TASK: Each line of the listing where the string "soundOn" appears is to be identified and copied.

[Start of Attachment]

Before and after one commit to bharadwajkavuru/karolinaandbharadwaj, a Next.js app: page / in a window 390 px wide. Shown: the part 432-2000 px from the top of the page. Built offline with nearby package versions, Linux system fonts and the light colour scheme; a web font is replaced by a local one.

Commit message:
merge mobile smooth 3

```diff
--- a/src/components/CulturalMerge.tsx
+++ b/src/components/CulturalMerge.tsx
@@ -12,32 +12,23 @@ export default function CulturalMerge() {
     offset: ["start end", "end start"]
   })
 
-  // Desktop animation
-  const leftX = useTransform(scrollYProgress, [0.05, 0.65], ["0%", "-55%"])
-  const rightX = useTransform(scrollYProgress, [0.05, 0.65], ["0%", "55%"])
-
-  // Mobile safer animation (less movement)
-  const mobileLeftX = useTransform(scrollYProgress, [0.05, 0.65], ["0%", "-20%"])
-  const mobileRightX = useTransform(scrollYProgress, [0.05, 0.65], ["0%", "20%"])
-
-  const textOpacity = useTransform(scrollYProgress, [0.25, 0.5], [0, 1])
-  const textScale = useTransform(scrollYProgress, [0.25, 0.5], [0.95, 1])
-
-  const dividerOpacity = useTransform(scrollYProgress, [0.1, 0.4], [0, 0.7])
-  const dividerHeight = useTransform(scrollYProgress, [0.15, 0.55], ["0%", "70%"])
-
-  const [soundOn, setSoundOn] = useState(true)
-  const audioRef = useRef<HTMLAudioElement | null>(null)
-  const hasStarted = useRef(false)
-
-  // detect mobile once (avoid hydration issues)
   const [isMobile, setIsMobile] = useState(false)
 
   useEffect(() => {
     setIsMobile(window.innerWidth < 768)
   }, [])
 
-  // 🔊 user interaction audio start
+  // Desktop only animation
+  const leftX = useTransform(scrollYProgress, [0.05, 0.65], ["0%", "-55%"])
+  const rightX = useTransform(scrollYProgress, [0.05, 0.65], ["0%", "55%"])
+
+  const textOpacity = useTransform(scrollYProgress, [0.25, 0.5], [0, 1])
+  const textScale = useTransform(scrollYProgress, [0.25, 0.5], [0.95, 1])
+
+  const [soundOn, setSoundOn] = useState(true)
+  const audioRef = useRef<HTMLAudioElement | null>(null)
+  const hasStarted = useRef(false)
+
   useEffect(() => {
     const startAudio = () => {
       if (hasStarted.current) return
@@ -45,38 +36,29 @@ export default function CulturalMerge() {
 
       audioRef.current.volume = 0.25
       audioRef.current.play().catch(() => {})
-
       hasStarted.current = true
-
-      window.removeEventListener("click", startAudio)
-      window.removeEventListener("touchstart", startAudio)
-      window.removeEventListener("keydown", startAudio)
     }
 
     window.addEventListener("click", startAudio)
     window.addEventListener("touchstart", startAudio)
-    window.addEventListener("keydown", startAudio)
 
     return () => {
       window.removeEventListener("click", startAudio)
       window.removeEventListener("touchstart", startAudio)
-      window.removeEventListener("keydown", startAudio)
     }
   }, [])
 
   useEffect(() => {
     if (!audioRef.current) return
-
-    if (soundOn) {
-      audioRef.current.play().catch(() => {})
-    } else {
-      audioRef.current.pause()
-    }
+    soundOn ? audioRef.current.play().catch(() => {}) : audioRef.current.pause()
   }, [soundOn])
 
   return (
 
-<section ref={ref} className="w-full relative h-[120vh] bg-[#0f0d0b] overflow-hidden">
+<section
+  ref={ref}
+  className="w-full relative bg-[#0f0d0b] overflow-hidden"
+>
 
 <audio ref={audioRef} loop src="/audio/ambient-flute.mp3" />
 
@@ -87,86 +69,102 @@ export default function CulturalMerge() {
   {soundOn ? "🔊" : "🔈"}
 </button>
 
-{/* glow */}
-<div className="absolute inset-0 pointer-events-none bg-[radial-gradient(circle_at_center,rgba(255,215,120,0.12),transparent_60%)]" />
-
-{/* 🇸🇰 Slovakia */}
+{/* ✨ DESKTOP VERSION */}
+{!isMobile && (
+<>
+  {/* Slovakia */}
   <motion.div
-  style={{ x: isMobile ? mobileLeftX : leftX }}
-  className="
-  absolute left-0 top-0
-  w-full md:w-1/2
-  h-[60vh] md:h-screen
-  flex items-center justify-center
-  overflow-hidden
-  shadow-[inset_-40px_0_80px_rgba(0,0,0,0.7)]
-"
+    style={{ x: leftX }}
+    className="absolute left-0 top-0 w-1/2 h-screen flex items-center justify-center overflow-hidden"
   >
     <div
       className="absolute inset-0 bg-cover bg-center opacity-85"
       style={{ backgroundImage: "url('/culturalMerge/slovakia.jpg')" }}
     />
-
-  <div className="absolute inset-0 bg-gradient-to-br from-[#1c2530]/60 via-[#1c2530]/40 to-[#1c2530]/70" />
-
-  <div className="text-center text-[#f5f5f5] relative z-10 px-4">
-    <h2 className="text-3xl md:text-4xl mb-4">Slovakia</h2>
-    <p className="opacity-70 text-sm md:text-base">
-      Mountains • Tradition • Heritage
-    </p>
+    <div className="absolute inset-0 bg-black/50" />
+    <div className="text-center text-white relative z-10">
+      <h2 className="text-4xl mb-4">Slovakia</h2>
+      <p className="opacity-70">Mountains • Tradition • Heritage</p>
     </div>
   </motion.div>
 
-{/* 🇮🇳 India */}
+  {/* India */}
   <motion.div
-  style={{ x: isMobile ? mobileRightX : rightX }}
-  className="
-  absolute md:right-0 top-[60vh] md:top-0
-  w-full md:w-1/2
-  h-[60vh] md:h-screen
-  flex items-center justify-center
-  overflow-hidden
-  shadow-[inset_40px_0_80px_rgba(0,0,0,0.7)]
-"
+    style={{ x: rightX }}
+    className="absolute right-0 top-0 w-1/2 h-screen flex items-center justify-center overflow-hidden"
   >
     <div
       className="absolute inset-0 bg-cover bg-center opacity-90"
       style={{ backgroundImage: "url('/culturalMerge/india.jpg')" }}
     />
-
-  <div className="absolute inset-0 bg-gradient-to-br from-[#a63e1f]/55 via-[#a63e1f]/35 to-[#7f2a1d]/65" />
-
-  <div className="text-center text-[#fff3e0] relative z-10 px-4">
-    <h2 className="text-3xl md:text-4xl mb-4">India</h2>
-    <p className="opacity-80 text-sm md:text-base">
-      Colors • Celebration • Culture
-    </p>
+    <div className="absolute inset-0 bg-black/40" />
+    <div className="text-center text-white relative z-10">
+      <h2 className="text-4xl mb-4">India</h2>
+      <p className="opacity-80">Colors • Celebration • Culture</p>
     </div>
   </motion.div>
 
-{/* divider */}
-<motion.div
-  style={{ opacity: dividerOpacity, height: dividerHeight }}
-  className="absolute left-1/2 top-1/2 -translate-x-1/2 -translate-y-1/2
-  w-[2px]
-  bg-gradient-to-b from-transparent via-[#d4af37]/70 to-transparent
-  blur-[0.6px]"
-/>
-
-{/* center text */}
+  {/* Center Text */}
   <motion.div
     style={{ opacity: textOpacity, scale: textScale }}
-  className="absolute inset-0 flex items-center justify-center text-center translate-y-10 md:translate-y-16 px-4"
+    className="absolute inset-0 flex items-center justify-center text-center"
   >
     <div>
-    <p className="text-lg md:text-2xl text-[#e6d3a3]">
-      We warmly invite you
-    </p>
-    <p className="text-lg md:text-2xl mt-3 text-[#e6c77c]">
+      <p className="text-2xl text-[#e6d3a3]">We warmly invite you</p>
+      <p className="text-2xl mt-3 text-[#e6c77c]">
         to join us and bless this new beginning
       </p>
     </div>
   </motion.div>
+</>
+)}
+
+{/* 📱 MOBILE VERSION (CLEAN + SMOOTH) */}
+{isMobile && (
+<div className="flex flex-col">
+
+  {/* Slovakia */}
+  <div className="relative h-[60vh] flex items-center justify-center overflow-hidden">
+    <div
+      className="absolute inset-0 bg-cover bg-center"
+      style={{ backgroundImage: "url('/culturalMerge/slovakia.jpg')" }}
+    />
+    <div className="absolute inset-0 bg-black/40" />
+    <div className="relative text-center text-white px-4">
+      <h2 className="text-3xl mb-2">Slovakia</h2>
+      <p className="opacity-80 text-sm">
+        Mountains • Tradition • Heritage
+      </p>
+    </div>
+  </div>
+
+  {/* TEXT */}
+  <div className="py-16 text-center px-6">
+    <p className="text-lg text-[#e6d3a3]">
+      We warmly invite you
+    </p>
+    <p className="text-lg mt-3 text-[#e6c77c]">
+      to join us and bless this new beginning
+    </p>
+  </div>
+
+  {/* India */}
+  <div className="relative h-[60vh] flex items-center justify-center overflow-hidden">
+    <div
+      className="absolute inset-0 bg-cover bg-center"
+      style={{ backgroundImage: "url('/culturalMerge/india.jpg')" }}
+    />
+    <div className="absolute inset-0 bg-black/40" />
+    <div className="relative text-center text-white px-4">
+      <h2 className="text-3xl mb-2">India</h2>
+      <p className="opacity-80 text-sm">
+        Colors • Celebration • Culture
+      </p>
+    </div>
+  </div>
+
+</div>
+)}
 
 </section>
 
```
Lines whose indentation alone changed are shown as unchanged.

[End of Attachment]

RESULT OF THE EXERCISE:
-  const [soundOn, setSoundOn] = useState(true)
+  const [soundOn, setSoundOn] = useState(true)
-    if (soundOn) {
+    soundOn ? audioRef.current.play().catch(() => {}) : audioRef.current.pause()
   }, [soundOn])
   {soundOn ? "🔊" : "🔈"}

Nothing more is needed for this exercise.